Retype the data below verbatim; pictures do not belong in the copy.

● ● ●

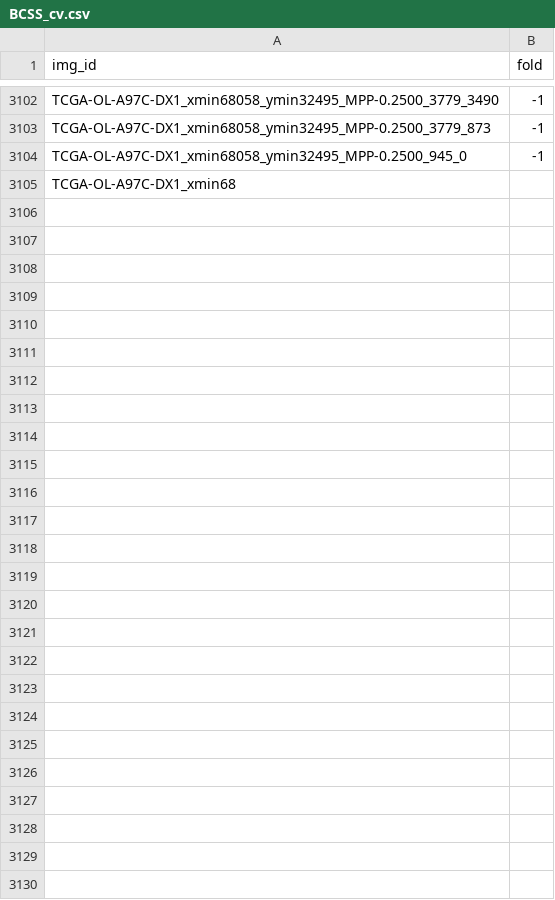
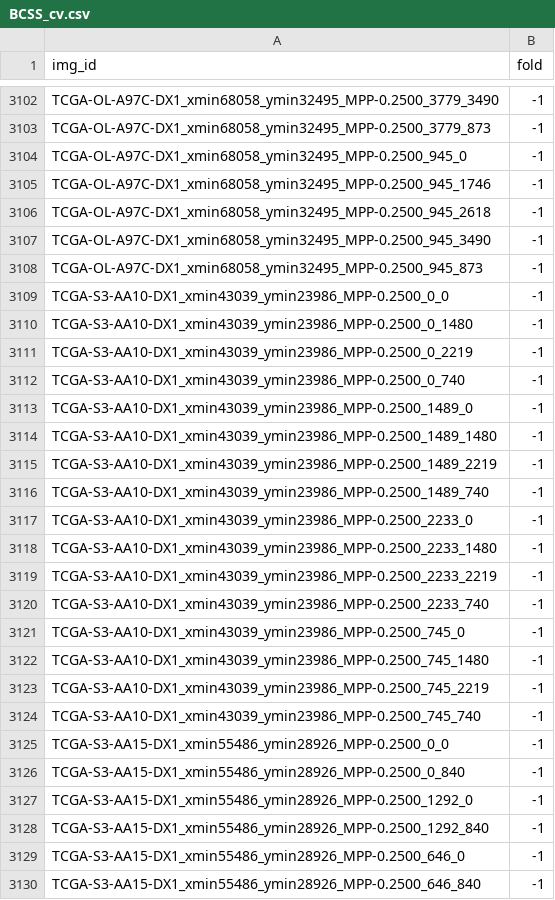
Before and after one commit to calmux/SAMPath-plus, a CSV file: dataset_cfg/BCSS_cv.csv, drawn as a sheet; only a part is shown, gaps mark what is left out.

```diff
--- a/dataset_cfg/BCSS_cv.csv
+++ b/dataset_cfg/BCSS_cv.csv
@@ -3104,2 +3104,27 @@ TCGA-OL-A97C-DX1_xmin68058_ymin32495_MPP-0.2500_3779_873,-1
 TCGA-OL-A97C-DX1_xmin68058_ymin32495_MPP-0.2500_945_0,-1
-TCGA-OL-A97C-DX1_xmin68
+TCGA-OL-A97C-DX1_xmin68058_ymin32495_MPP-0.2500_945_1746,-1
+TCGA-OL-A97C-DX1_xmin68058_ymin32495_MPP-0.2500_945_2618,-1
+TCGA-OL-A97C-DX1_xmin68058_ymin32495_MPP-0.2500_945_3490,-1
+TCGA-OL-A97C-DX1_xmin68058_ymin32495_MPP-0.2500_945_873,-1
+TCGA-S3-AA10-DX1_xmin43039_ymin23986_MPP-0.2500_0_0,-1
+TCGA-S3-AA10-DX1_xmin43039_ymin23986_MPP-0.2500_0_1480,-1
+TCGA-S3-AA10-DX1_xmin43039_ymin23986_MPP-0.2500_0_2219,-1
+TCGA-S3-AA10-DX1_xmin43039_ymin23986_MPP-0.2500_0_740,-1
+TCGA-S3-AA10-DX1_xmin43039_ymin23986_MPP-0.2500_1489_0,-1
+TCGA-S3-AA10-DX1_xmin43039_ymin23986_MPP-0.2500_1489_1480,-1
+TCGA-S3-AA10-DX1_xmin43039_ymin23986_MPP-0.2500_1489_2219,-1
+TCGA-S3-AA10-DX1_xmin43039_ymin23986_MPP-0.2500_1489_740,-1
+TCGA-S3-AA10-DX1_xmin43039_ymin23986_MPP-0.2500_2233_0,-1
+TCGA-S3-AA10-DX1_xmin43039_ymin23986_MPP-0.2500_2233_1480,-1
+TCGA-S3-AA10-DX1_xmin43039_ymin23986_MPP-0.2500_2233_2219,-1
+TCGA-S3-AA10-DX1_xmin43039_ymin23986_MPP-0.2500_2233_740,-1
+TCGA-S3-AA10-DX1_xmin43039_ymin23986_MPP-0.2500_745_0,-1
+TCGA-S3-AA10-DX1_xmin43039_ymin23986_MPP-0.2500_745_1480,-1
+TCGA-S3-AA10-DX1_xmin43039_ymin23986_MPP-0.2500_745_2219,-1
+TCGA-S3-AA10-DX1_xmin43039_ymin23986_MPP-0.2500_745_740,-1
+TCGA-S3-AA15-DX1_xmin55486_ymin28926_MPP-0.2500_0_0,-1
+TCGA-S3-AA15-DX1_xmin55486_ymin28926_MPP-0.2500_0_840,-1
+TCGA-S3-AA15-DX1_xmin55486_ymin28926_MPP-0.2500_1292_0,-1
+TCGA-S3-AA15-DX1_xmin55486_ymin28926_MPP-0.2500_1292_840,-1
+TCGA-S3-AA15-DX1_xmin55486_ymin28926_MPP-0.2500_646_0,-1
+TCGA-S3-AA15-DX1_xmin55486_ymin28926_MPP-0.2500_646_840,-1
```
Also changed, not shown: 1 other file.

● ● ●

- **Written response**:
Before and after one commit to calmux/SAMPath-plus, a CSV file: dataset_cfg/BCSS_cv.csv, drawn as a sheet; only a part is shown, gaps mark what is left out.

```diff
--- a/dataset_cfg/BCSS_cv.csv
+++ b/dataset_cfg/BCSS_cv.csv
@@ -3104,2 +3104,27 @@ TCGA-OL-A97C-DX1_xmin68058_ymin32495_MPP-0.2500_3779_873,-1
 TCGA-OL-A97C-DX1_xmin68058_ymin32495_MPP-0.2500_945_0,-1
-TCGA-OL-A97C-DX1_xmin68
+TCGA-OL-A97C-DX1_xmin68058_ymin32495_MPP-0.2500_945_1746,-1
+TCGA-OL-A97C-DX1_xmin68058_ymin32495_MPP-0.2500_945_2618,-1
+TCGA-OL-A97C-DX1_xmin68058_ymin32495_MPP-0.2500_945_3490,-1
+TCGA-OL-A97C-DX1_xmin68058_ymin32495_MPP-0.2500_945_873,-1
+TCGA-S3-AA10-DX1_xmin43039_ymin23986_MPP-0.2500_0_0,-1
+TCGA-S3-AA10-DX1_xmin43039_ymin23986_MPP-0.2500_0_1480,-1
+TCGA-S3-AA10-DX1_xmin43039_ymin23986_MPP-0.2500_0_2219,-1
+TCGA-S3-AA10-DX1_xmin43039_ymin23986_MPP-0.2500_0_740,-1
+TCGA-S3-AA10-DX1_xmin43039_ymin23986_MPP-0.2500_1489_0,-1
+TCGA-S3-AA10-DX1_xmin43039_ymin23986_MPP-0.2500_1489_1480,-1
+TCGA-S3-AA10-DX1_xmin43039_ymin23986_MPP-0.2500_1489_2219,-1
+TCGA-S3-AA10-DX1_xmin43039_ymin23986_MPP-0.2500_1489_740,-1
+TCGA-S3-AA10-DX1_xmin43039_ymin23986_MPP-0.2500_2233_0,-1
+TCGA-S3-AA10-DX1_xmin43039_ymin23986_MPP-0.2500_2233_1480,-1
+TCGA-S3-AA10-DX1_xmin43039_ymin23986_MPP-0.2500_2233_2219,-1
+TCGA-S3-AA10-DX1_xmin43039_ymin23986_MPP-0.2500_2233_740,-1
+TCGA-S3-AA10-DX1_xmin43039_ymin23986_MPP-0.2500_745_0,-1
+TCGA-S3-AA10-DX1_xmin43039_ymin23986_MPP-0.2500_745_1480,-1
+TCGA-S3-AA10-DX1_xmin43039_ymin23986_MPP-0.2500_745_2219,-1
+TCGA-S3-AA10-DX1_xmin43039_ymin23986_MPP-0.2500_745_740,-1
+TCGA-S3-AA15-DX1_xmin55486_ymin28926_MPP-0.2500_0_0,-1
+TCGA-S3-AA15-DX1_xmin55486_ymin28926_MPP-0.2500_0_840,-1
+TCGA-S3-AA15-DX1_xmin55486_ymin28926_MPP-0.2500_1292_0,-1
+TCGA-S3-AA15-DX1_xmin55486_ymin28926_MPP-0.2500_1292_840,-1
+TCGA-S3-AA15-DX1_xmin55486_ymin28926_MPP-0.2500_646_0,-1
+TCGA-S3-AA15-DX1_xmin55486_ymin28926_MPP-0.2500_646_840,-1
```
Also changed, not shown: 1 other file.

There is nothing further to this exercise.